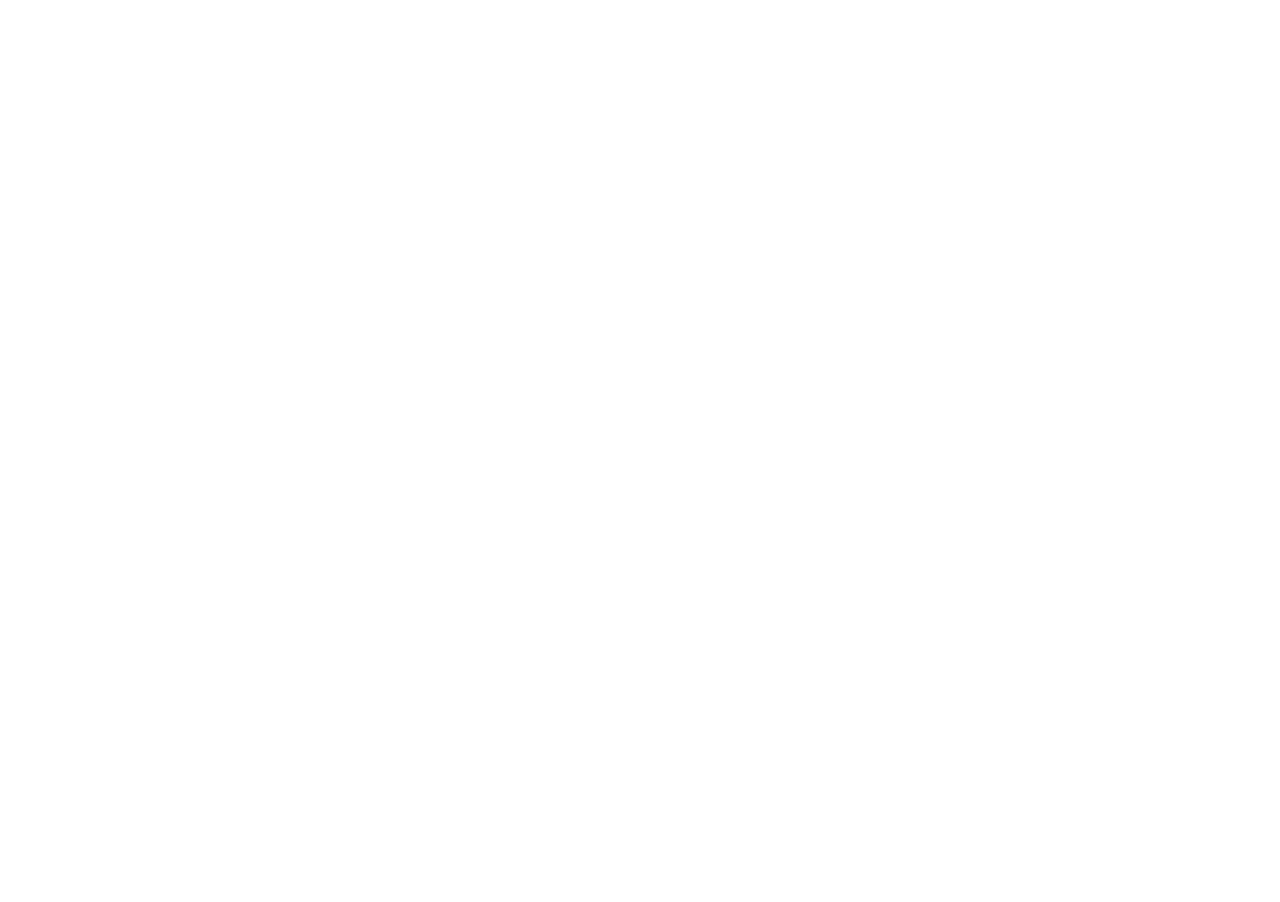
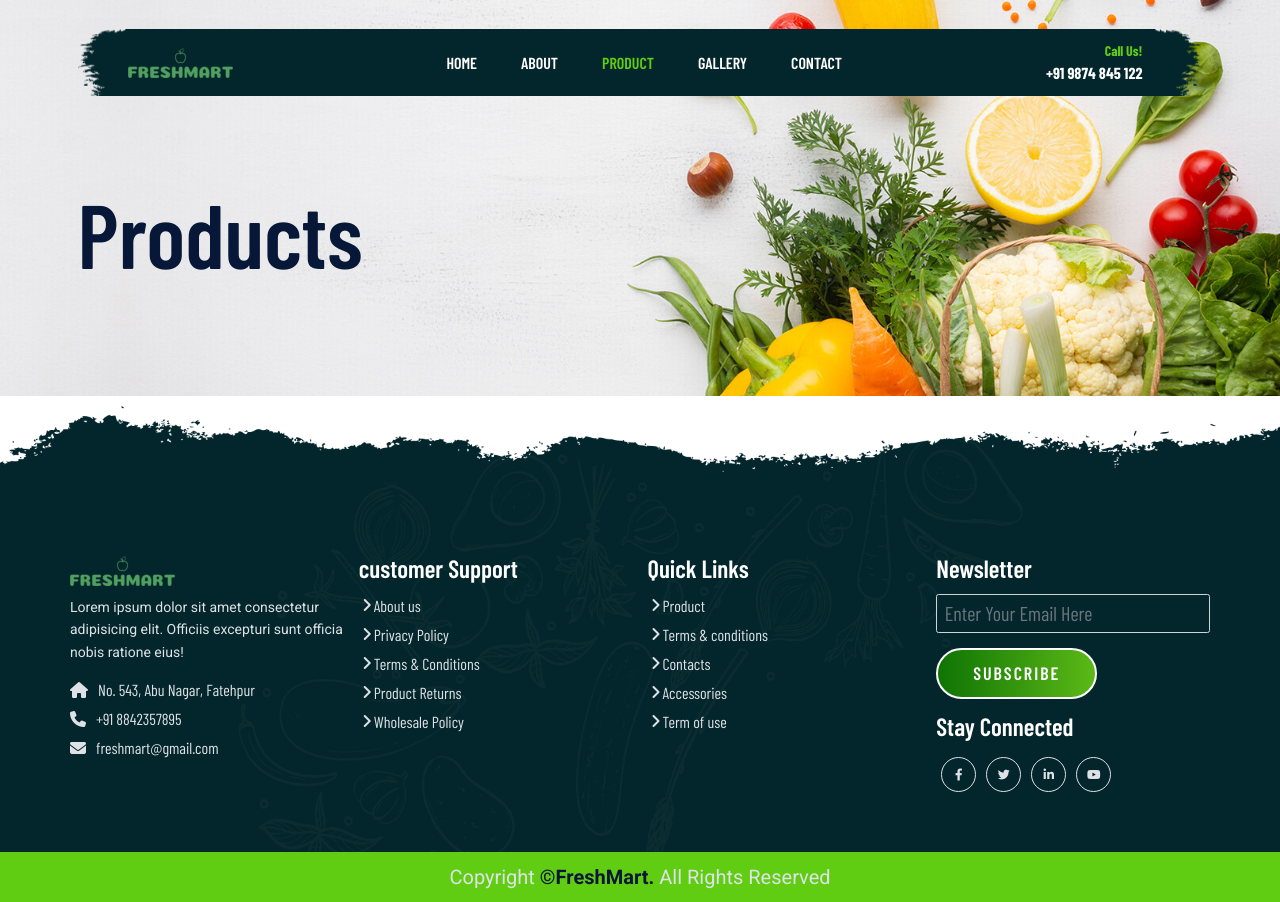
Before and after one commit to faizsiddiqui07/FreshMart, a plain HTML site: page product.html in a window 1280 px wide. Before the commit the page ends 800 px from the top, so only its background shows below. Drawn offline with nearby package versions, Linux system fonts and the light colour scheme; a web font is replaced by a local one.

Commit message:
add more code

```diff
--- a/css/style.css
+++ b/css/style.css
@@ -1,4 +1,4 @@
-@import url('https://fonts.googleapis.com/css2?family=Barlow+Condensed:wght@300;400;500;600;700;800;900&family=Poppins:wght@100;200;300;400;500;600;700;800;900&family=Roboto:wght@100;300;500;700;900&display=swap');
+@import url('https://fonts.googleapis.com/css2?family=Barlow+Condensed:wght@300;400;500;600;700;800;900&family=Poppins:wght@100;200;300;400;500;600;700;800;900&family=Roboto:wght@100;300;400;500;700;900&display=swap');
 
 *{
     margin: 0;
@@ -17,8 +17,9 @@
     --text-gray:#dee2e6;
     --anchor-color:#007aff;
 
-    --primary-font:'Barlow Condensed', sans-serif;
-    --secondary-font:'Roboto', sans-serif;
+    /* Font Family */
+    --primary-font: 'Barlow Condensed', sans-serif;
+    --secondary-font: 'Roboto', sans-serif;
 }
 body,html{
     color: var(--primary-text);
@@ -70,7 +71,6 @@ p{
     color: var(--primary-text);
     margin-top: 1rem;
     font-family: var(--secondary-font);
-    font-weight: 400;
 }
 embed,
 iframe,
@@ -402,9 +402,7 @@ section{
     margin-bottom: 0.5rem;
     list-style: none;
 }
-.footer_wrapper .company-details{
-    font-size: 1.4rem;
-}
+
 .footer_wrapper .contact-info li a{
     color: var(--text-gray);
     font-size: 1.6rem;
--- a/product.html
+++ b/product.html
@@ -0,0 +1,148 @@
+<!DOCTYPE html>
+<html lang="en">
+<head>
+    <meta charset="UTF-8">
+    <meta name="viewport" content="width=device-width, initial-scale=1.0">
+    <title>Products</title>
+    <link rel="shortcut icon" href="images/favicon.jpg" type="image/x-icon">
+
+  <!-- Lightbox Popup -->
+  <link rel="stylesheet" href="https://cdnjs.cloudflare.com/ajax/libs/lightbox2/2.11.4/css/lightbox.min.css">
+
+  <!-- Bootstrap 5 CDN -->
+  <link href="https://cdn.jsdelivr.net/npm/bootstrap@5.0.2/dist/css/bootstrap.min.css" rel="stylesheet">
+
+  <!-- Fontawsome CDN -->
+  <link rel="stylesheet" href="https://cdnjs.cloudflare.com/ajax/libs/font-awesome/6.4.0/css/all.min.css">
+
+  <!-- Style CSS -->
+  <link rel="stylesheet" href="css/style.css">
+  <link rel="stylesheet" href="css/responsive.css">
+</head>
+<body class="product">
+    <!-- Navbar section start -->
+  <header id="full_nav">
+    <div class="header">
+      <div class="container">
+        <nav class="navbar navbar-expand-lg">
+          <a class="navbar-brand" href="#">
+            <img src="images/logo-no-background.png" alt="logo">
+          </a>
+          <button class="navbar-toggler" type="button" data-bs-toggle="collapse" data-bs-target="#navbarNav"
+            aria-controls="navbarNav" aria-expanded="false" aria-label="Toggle navigation">
+            <i class="fas fa-stream navbar-toggler-icon"></i>
+          </button>
+          <div class="collapse navbar-collapse" id="navbarNav">
+            <ul class="navbar-nav mx-auto">
+              <li class="nav-item">
+                <a class="nav-link" aria-current="page" href="index.html">Home</a>
+              </li>
+              <li class="nav-item">
+                <a class="nav-link" href="about.html">About</a>
+              </li>
+              <li class="nav-item">
+                <a class="nav-link active" href="#">Product</a>
+              </li>
+              <li class="nav-item">
+                <a class="nav-link" href="gallery.html">Gallery</a>
+              </li>
+              <li class="nav-item">
+                <a class="nav-link" href="contact.html">Contact</a>
+              </li>
+            </ul>
+            <div class="header-right">
+              <div class="text-lg-end">
+                <span>Call Us!</span>
+                <span class="phone-no">+91 9874 845 122</span>
+              </div>
+            </div>
+          </div>
+        </nav>
+      </div>
+    </div>
+  </header>
+  <!-- Navbar section end -->
+
+  <!-- Banner section start -->
+  <section class="banner_section">
+    <div class="container">
+        <div class="banner-content">
+            <h1>Products</h1>
+        </div>
+    </div>
+  </section>
+  <!-- Banner section end -->
+
+  <!-- Footer section start -->
+  <section class="footer_wrapper mt-3 mb-md-0">
+    <div class="container px-5 px-lg-0">
+      <div class="row">
+        <div class="col-lg-3 col-sm-6 mb-5 mb-lg-0">
+          <img src="./images/logo-no-background.png" alt="">
+          <p class="mb-4 ps-0 company-detail">
+            Lorem ipsum dolor sit amet consectetur adipisicing elit. Officiis excepturi sunt officia nobis ratione eius!</p>
+            <div class="contact-info">
+              <ul class="list-unstyled">
+                <li><a href="#"><i class="fa fa-home me-3"></i>No. 543, Abu Nagar, Fatehpur</a></li>
+                <li><a href="#"><i class="fa fa-phone me-3"></i>+91 8842357895</a></li>
+                <li><a href="#"><i class="fa fa-envelope me-3"></i>freshmart@gmail.com</a></li>
+              </ul>
+            </div>
+        </div>
+        <div class="col-lg-3 col-sm-6 mb-5 mb-lg-0">
+          <h5>customer Support</h5>
+          <ul class="link-widget p-0">
+            <li><a href="#">About us</a></li>
+            <li><a href="#">Privacy Policy</a></li>
+            <li><a href="#">Terms & Conditions</a></li>
+            <li><a href="#">Product Returns</a></li>
+            <li><a href="#">Wholesale Policy</a></li>
+          </ul>
+        </div>
+        <div class="col-lg-3 col-sm-6 mb-5 mb-lg-0">
+          <h5>Quick Links</h5>
+          <ul class="link-widget p-0">
+            <li><a href="#">Product</a></li>
+            <li><a href="#">Terms & conditions</a></li>
+            <li><a href="#">Contacts</a></li>
+            <li><a href="#">Accessories</a></li>
+            <li><a href="#">Term of use</a></li>
+          </ul>
+        </div>
+        <div class="col-lg-3 col-sm-6 mb-5 mb-lg-0">
+          <h5>Newsletter</h5>
+          <div class="form-group mb-4">
+            <input type="email" class="form-control bg-transparent" placeholder="Enter Your Email Here">
+            <button type="submit" class="btn main-btn">Subscribe</button>
+          </div>
+          <h5>Stay Connected</h5>
+          <ul class="social-network d-flex align-item-center p-0">
+            <li><a href="#"><i class="fab fa-facebook-f"></i></a></li>
+            <li><a href="#"><i class="fab fa-twitter"></i></a></li>
+            <li><a href="#"><i class="fab fa-linkedin-in"></i></a></li>
+            <li><a href="#"><i class="fab fa-youtube"></i></a></li>
+          </ul>
+        </div>
+      </div>
+    </div>
+    <div class="container-fluid copyright-section">
+      <p>Copyright <a href="#"> &copy;FreshMart.</a> All Rights Reserved</p>
+    </div>
+  </section>
+  <!-- Footer section end -->
+
+      <!-- jQuerry CDN -->
+  <script src="https://cdnjs.cloudflare.com/ajax/libs/jquery/3.7.0/jquery.min.js"></script>
+
+  <!-- Lightbox CDN -->
+  <script src="https://cdnjs.cloudflare.com/ajax/libs/lightbox2/2.11.4/js/lightbox.min.js"></script>
+
+
+  <!-- Bootstrap js -->
+  <script src="https://cdnjs.cloudflare.com/ajax/libs/popper.js/2.11.8/umd/popper.min.js"></script>
+  <script src="https://cdnjs.cloudflare.com/ajax/libs/bootstrap/5.3.0/js/bootstrap.min.js"></script>
+
+  <!-- Custom js -->
+  <script src="js/script.js"></script>
+</body>
+</html>
```
Also changed, not shown: about.html (+2 -2 lines), index.html (+3 -5 lines).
┄┄┄┄┄┄
== WORK TO BE COMPLETED ==
Omit the pictures and print the listing exactly.

== EXERCISE OUTPUT ==
Before and after one commit to faizsiddiqui07/FreshMart, a plain HTML site: page product.html in a window 1280 px wide. Before the commit the page ends 800 px from the top, so only its background shows below. Drawn offline with nearby package versions, Linux system fonts and the light colour scheme; a web font is replaced by a local one.

Commit message:
add more code

```diff
--- a/css/style.css
+++ b/css/style.css
@@ -1,4 +1,4 @@
-@import url('https://fonts.googleapis.com/css2?family=Barlow+Condensed:wght@300;400;500;600;700;800;900&family=Poppins:wght@100;200;300;400;500;600;700;800;900&family=Roboto:wght@100;300;500;700;900&display=swap');
+@import url('https://fonts.googleapis.com/css2?family=Barlow+Condensed:wght@300;400;500;600;700;800;900&family=Poppins:wght@100;200;300;400;500;600;700;800;900&family=Roboto:wght@100;300;400;500;700;900&display=swap');
 
 *{
     margin: 0;
@@ -17,8 +17,9 @@
     --text-gray:#dee2e6;
     --anchor-color:#007aff;
 
-    --primary-font:'Barlow Condensed', sans-serif;
-    --secondary-font:'Roboto', sans-serif;
+    /* Font Family */
+    --primary-font: 'Barlow Condensed', sans-serif;
+    --secondary-font: 'Roboto', sans-serif;
 }
 body,html{
     color: var(--primary-text);
@@ -70,7 +71,6 @@ p{
     color: var(--primary-text);
     margin-top: 1rem;
     font-family: var(--secondary-font);
-    font-weight: 400;
 }
 embed,
 iframe,
@@ -402,9 +402,7 @@ section{
     margin-bottom: 0.5rem;
     list-style: none;
 }
-.footer_wrapper .company-details{
-    font-size: 1.4rem;
-}
+
 .footer_wrapper .contact-info li a{
     color: var(--text-gray);
     font-size: 1.6rem;
--- a/product.html
+++ b/product.html
@@ -0,0 +1,148 @@
+<!DOCTYPE html>
+<html lang="en">
+<head>
+    <meta charset="UTF-8">
+    <meta name="viewport" content="width=device-width, initial-scale=1.0">
+    <title>Products</title>
+    <link rel="shortcut icon" href="images/favicon.jpg" type="image/x-icon">
+
+  <!-- Lightbox Popup -->
+  <link rel="stylesheet" href="https://cdnjs.cloudflare.com/ajax/libs/lightbox2/2.11.4/css/lightbox.min.css">
+
+  <!-- Bootstrap 5 CDN -->
+  <link href="https://cdn.jsdelivr.net/npm/bootstrap@5.0.2/dist/css/bootstrap.min.css" rel="stylesheet">
+
+  <!-- Fontawsome CDN -->
+  <link rel="stylesheet" href="https://cdnjs.cloudflare.com/ajax/libs/font-awesome/6.4.0/css/all.min.css">
+
+  <!-- Style CSS -->
+  <link rel="stylesheet" href="css/style.css">
+  <link rel="stylesheet" href="css/responsive.css">
+</head>
+<body class="product">
+    <!-- Navbar section start -->
+  <header id="full_nav">
+    <div class="header">
+      <div class="container">
+        <nav class="navbar navbar-expand-lg">
+          <a class="navbar-brand" href="#">
+            <img src="images/logo-no-background.png" alt="logo">
+          </a>
+          <button class="navbar-toggler" type="button" data-bs-toggle="collapse" data-bs-target="#navbarNav"
+            aria-controls="navbarNav" aria-expanded="false" aria-label="Toggle navigation">
+            <i class="fas fa-stream navbar-toggler-icon"></i>
+          </button>
+          <div class="collapse navbar-collapse" id="navbarNav">
+            <ul class="navbar-nav mx-auto">
+              <li class="nav-item">
+                <a class="nav-link" aria-current="page" href="index.html">Home</a>
+              </li>
+              <li class="nav-item">
+                <a class="nav-link" href="about.html">About</a>
+              </li>
+              <li class="nav-item">
+                <a class="nav-link active" href="#">Product</a>
+              </li>
+              <li class="nav-item">
+                <a class="nav-link" href="gallery.html">Gallery</a>
+              </li>
+              <li class="nav-item">
+                <a class="nav-link" href="contact.html">Contact</a>
+              </li>
+            </ul>
+            <div class="header-right">
+              <div class="text-lg-end">
+                <span>Call Us!</span>
+                <span class="phone-no">+91 9874 845 122</span>
+              </div>
+            </div>
+          </div>
+        </nav>
+      </div>
+    </div>
+  </header>
+  <!-- Navbar section end -->
+
+  <!-- Banner section start -->
+  <section class="banner_section">
+    <div class="container">
+        <div class="banner-content">
+            <h1>Products</h1>
+        </div>
+    </div>
+  </section>
+  <!-- Banner section end -->
+
+  <!-- Footer section start -->
+  <section class="footer_wrapper mt-3 mb-md-0">
+    <div class="container px-5 px-lg-0">
+      <div class="row">
+        <div class="col-lg-3 col-sm-6 mb-5 mb-lg-0">
+          <img src="./images/logo-no-background.png" alt="">
+          <p class="mb-4 ps-0 company-detail">
+            Lorem ipsum dolor sit amet consectetur adipisicing elit. Officiis excepturi sunt officia nobis ratione eius!</p>
+            <div class="contact-info">
+              <ul class="list-unstyled">
+                <li><a href="#"><i class="fa fa-home me-3"></i>No. 543, Abu Nagar, Fatehpur</a></li>
+                <li><a href="#"><i class="fa fa-phone me-3"></i>+91 8842357895</a></li>
+                <li><a href="#"><i class="fa fa-envelope me-3"></i>freshmart@gmail.com</a></li>
+              </ul>
+            </div>
+        </div>
+        <div class="col-lg-3 col-sm-6 mb-5 mb-lg-0">
+          <h5>customer Support</h5>
+          <ul class="link-widget p-0">
+            <li><a href="#">About us</a></li>
+            <li><a href="#">Privacy Policy</a></li>
+            <li><a href="#">Terms & Conditions</a></li>
+            <li><a href="#">Product Returns</a></li>
+            <li><a href="#">Wholesale Policy</a></li>
+          </ul>
+        </div>
+        <div class="col-lg-3 col-sm-6 mb-5 mb-lg-0">
+          <h5>Quick Links</h5>
+          <ul class="link-widget p-0">
+            <li><a href="#">Product</a></li>
+            <li><a href="#">Terms & conditions</a></li>
+            <li><a href="#">Contacts</a></li>
+            <li><a href="#">Accessories</a></li>
+            <li><a href="#">Term of use</a></li>
+          </ul>
+        </div>
+        <div class="col-lg-3 col-sm-6 mb-5 mb-lg-0">
+          <h5>Newsletter</h5>
+          <div class="form-group mb-4">
+            <input type="email" class="form-control bg-transparent" placeholder="Enter Your Email Here">
+            <button type="submit" class="btn main-btn">Subscribe</button>
+          </div>
+          <h5>Stay Connected</h5>
+          <ul class="social-network d-flex align-item-center p-0">
+            <li><a href="#"><i class="fab fa-facebook-f"></i></a></li>
+            <li><a href="#"><i class="fab fa-twitter"></i></a></li>
+            <li><a href="#"><i class="fab fa-linkedin-in"></i></a></li>
+            <li><a href="#"><i class="fab fa-youtube"></i></a></li>
+          </ul>
+        </div>
+      </div>
+    </div>
+    <div class="container-fluid copyright-section">
+      <p>Copyright <a href="#"> &copy;FreshMart.</a> All Rights Reserved</p>
+    </div>
+  </section>
+  <!-- Footer section end -->
+
+      <!-- jQuerry CDN -->
+  <script src="https://cdnjs.cloudflare.com/ajax/libs/jquery/3.7.0/jquery.min.js"></script>
+
+  <!-- Lightbox CDN -->
+  <script src="https://cdnjs.cloudflare.com/ajax/libs/lightbox2/2.11.4/js/lightbox.min.js"></script>
+
+
+  <!-- Bootstrap js -->
+  <script src="https://cdnjs.cloudflare.com/ajax/libs/popper.js/2.11.8/umd/popper.min.js"></script>
+  <script src="https://cdnjs.cloudflare.com/ajax/libs/bootstrap/5.3.0/js/bootstrap.min.js"></script>
+
+  <!-- Custom js -->
+  <script src="js/script.js"></script>
+</body>
+</html>
```
Also changed, not shown: about.html (+2 -2 lines), index.html (+3 -5 lines).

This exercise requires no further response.